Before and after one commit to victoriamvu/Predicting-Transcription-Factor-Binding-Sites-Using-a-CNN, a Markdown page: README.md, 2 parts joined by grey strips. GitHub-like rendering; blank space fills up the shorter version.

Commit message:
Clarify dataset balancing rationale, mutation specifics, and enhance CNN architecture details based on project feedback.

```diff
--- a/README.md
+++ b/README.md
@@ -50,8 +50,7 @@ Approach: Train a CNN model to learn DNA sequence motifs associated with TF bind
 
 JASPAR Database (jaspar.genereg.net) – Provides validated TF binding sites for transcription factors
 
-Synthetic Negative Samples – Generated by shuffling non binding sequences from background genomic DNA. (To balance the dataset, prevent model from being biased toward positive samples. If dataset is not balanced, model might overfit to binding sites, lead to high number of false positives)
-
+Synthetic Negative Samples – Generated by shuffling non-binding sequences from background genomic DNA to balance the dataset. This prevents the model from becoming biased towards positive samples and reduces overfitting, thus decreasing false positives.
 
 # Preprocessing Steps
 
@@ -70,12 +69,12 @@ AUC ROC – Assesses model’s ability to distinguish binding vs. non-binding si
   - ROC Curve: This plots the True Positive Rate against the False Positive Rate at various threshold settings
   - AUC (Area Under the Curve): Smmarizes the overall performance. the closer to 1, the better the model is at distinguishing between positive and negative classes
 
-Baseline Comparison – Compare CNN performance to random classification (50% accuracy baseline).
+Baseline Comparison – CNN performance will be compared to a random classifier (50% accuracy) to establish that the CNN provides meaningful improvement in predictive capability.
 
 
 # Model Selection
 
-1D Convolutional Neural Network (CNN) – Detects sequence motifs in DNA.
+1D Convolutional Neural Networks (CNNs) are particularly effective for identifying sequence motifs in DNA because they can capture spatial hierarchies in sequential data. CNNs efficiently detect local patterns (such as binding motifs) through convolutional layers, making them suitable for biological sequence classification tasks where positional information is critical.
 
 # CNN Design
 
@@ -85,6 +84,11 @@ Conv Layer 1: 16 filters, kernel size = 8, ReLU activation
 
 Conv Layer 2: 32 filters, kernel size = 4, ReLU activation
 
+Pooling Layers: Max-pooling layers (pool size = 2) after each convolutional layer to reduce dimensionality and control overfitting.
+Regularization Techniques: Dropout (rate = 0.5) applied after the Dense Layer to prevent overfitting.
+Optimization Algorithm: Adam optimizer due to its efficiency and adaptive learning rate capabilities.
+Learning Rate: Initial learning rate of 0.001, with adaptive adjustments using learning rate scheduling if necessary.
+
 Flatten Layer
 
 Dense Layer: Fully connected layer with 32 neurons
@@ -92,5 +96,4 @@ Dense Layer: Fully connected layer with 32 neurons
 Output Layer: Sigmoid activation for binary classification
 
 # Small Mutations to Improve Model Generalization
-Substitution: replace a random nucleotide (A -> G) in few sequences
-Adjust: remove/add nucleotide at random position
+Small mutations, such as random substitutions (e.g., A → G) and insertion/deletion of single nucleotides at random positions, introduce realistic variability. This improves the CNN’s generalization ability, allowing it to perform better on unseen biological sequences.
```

++++++++++++++++++++

**Description of the task**.
I need every line of the data that has the word "with"; please list them.

**Written answer**.
@@ -50,8 +50,7 @@ Approach: Train a CNN model to learn DNA sequence motifs associated with TF bind
+Learning Rate: Initial learning rate of 0.001, with adaptive adjustments using learning rate scheduling if necessary.
 Dense Layer: Fully connected layer with 32 neurons
@@ -92,5 +96,4 @@ Dense Layer: Fully connected layer with 32 neurons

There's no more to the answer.